§ Records for processing:
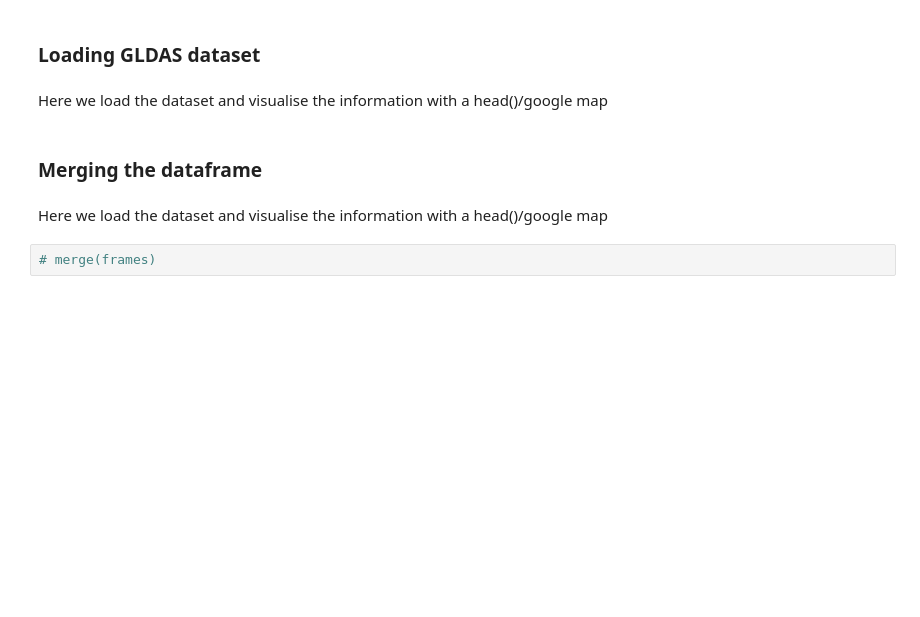
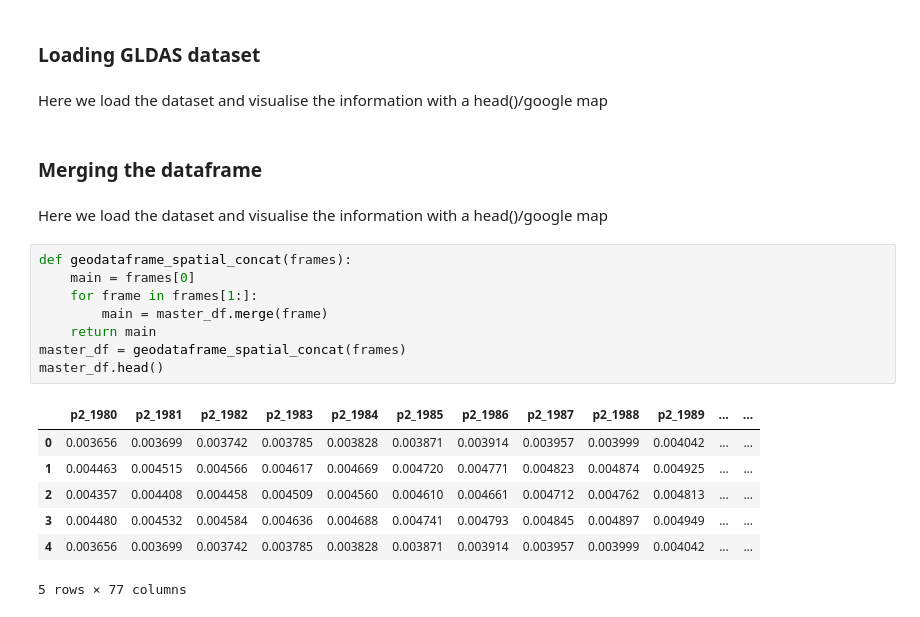
Before and after one commit to liliskov/Modern-Data-Analytics, a Jupyter notebook: Water Security.ipynb, the cells around one changed output. Saved outputs shown, nothing was run; the diff lists cells and outputs as text; blank space fills up the shorter version.

```diff
--- a/Water Security.ipynb
+++ b/Water Security.ipynb
@@ -108,5 +108,19 @@ Here we load the dataset and visualise the information with a head()/google map
 ### Merging the dataframe
 # %% [markdown]
 Here we load the dataset and visualise the information with a head()/google map
-# %%
-# merge(frames)
+# %%
+def geodataframe_spatial_concat(frames):
+    main = frames[0]
+    for frame in frames[1:]:
+        main = master_df.merge(frame)
+    return main
+master_df = geodataframe_spatial_concat(frames)
+master_df.head()
+# %% [output]
+|  | p2_1980 | p2_1981 | p2_1982 | p2_1983 | p2_1984 | p2_1985 | p2_1986 | p2_1987 | p2_1988 | p2_1989 | ... | ... |
+| 0 | 0.003656 | 0.003699 | 0.003742 | 0.003785 | 0.003828 | 0.003871 | 0.003914 | 0.003957 | 0.003999 | 0.004042 | ... | ... |
+| 1 | 0.004463 | 0.004515 | 0.004566 | 0.004617 | 0.004669 | 0.004720 | 0.004771 | 0.004823 | 0.004874 | 0.004925 | ... | ... |
+| 2 | 0.004357 | 0.004408 | 0.004458 | 0.004509 | 0.004560 | 0.004610 | 0.004661 | 0.004712 | 0.004762 | 0.004813 | ... | ... |
+| 3 | 0.004480 | 0.004532 | 0.004584 | 0.004636 | 0.004688 | 0.004741 | 0.004793 | 0.004845 | 0.004897 | 0.004949 | ... | ... |
+| 4 | 0.003656 | 0.003699 | 0.003742 | 0.003785 | 0.003828 | 0.003871 | 0.003914 | 0.003957 | 0.003999 | 0.004042 | ... | ... |
+5 rows × 77 columns
```
Also changed, not shown: parts of 4 cells of this notebook.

§ Assignment: Give the data above again in full and unchanged, skipping the pictures.

§ Final answer:
Before and after one commit to liliskov/Modern-Data-Analytics, a Jupyter notebook: Water Security.ipynb, the cells around one changed output. Saved outputs shown, nothing was run; the diff lists cells and outputs as text; blank space fills up the shorter version.

```diff
--- a/Water Security.ipynb
+++ b/Water Security.ipynb
@@ -108,5 +108,19 @@ Here we load the dataset and visualise the information with a head()/google map
 ### Merging the dataframe
 # %% [markdown]
 Here we load the dataset and visualise the information with a head()/google map
-# %%
-# merge(frames)
+# %%
+def geodataframe_spatial_concat(frames):
+    main = frames[0]
+    for frame in frames[1:]:
+        main = master_df.merge(frame)
+    return main
+master_df = geodataframe_spatial_concat(frames)
+master_df.head()
+# %% [output]
+|  | p2_1980 | p2_1981 | p2_1982 | p2_1983 | p2_1984 | p2_1985 | p2_1986 | p2_1987 | p2_1988 | p2_1989 | ... | ... |
+| 0 | 0.003656 | 0.003699 | 0.003742 | 0.003785 | 0.003828 | 0.003871 | 0.003914 | 0.003957 | 0.003999 | 0.004042 | ... | ... |
+| 1 | 0.004463 | 0.004515 | 0.004566 | 0.004617 | 0.004669 | 0.004720 | 0.004771 | 0.004823 | 0.004874 | 0.004925 | ... | ... |
+| 2 | 0.004357 | 0.004408 | 0.004458 | 0.004509 | 0.004560 | 0.004610 | 0.004661 | 0.004712 | 0.004762 | 0.004813 | ... | ... |
+| 3 | 0.004480 | 0.004532 | 0.004584 | 0.004636 | 0.004688 | 0.004741 | 0.004793 | 0.004845 | 0.004897 | 0.004949 | ... | ... |
+| 4 | 0.003656 | 0.003699 | 0.003742 | 0.003785 | 0.003828 | 0.003871 | 0.003914 | 0.003957 | 0.003999 | 0.004042 | ... | ... |
+5 rows × 77 columns
```
Also changed, not shown: parts of 4 cells of this notebook.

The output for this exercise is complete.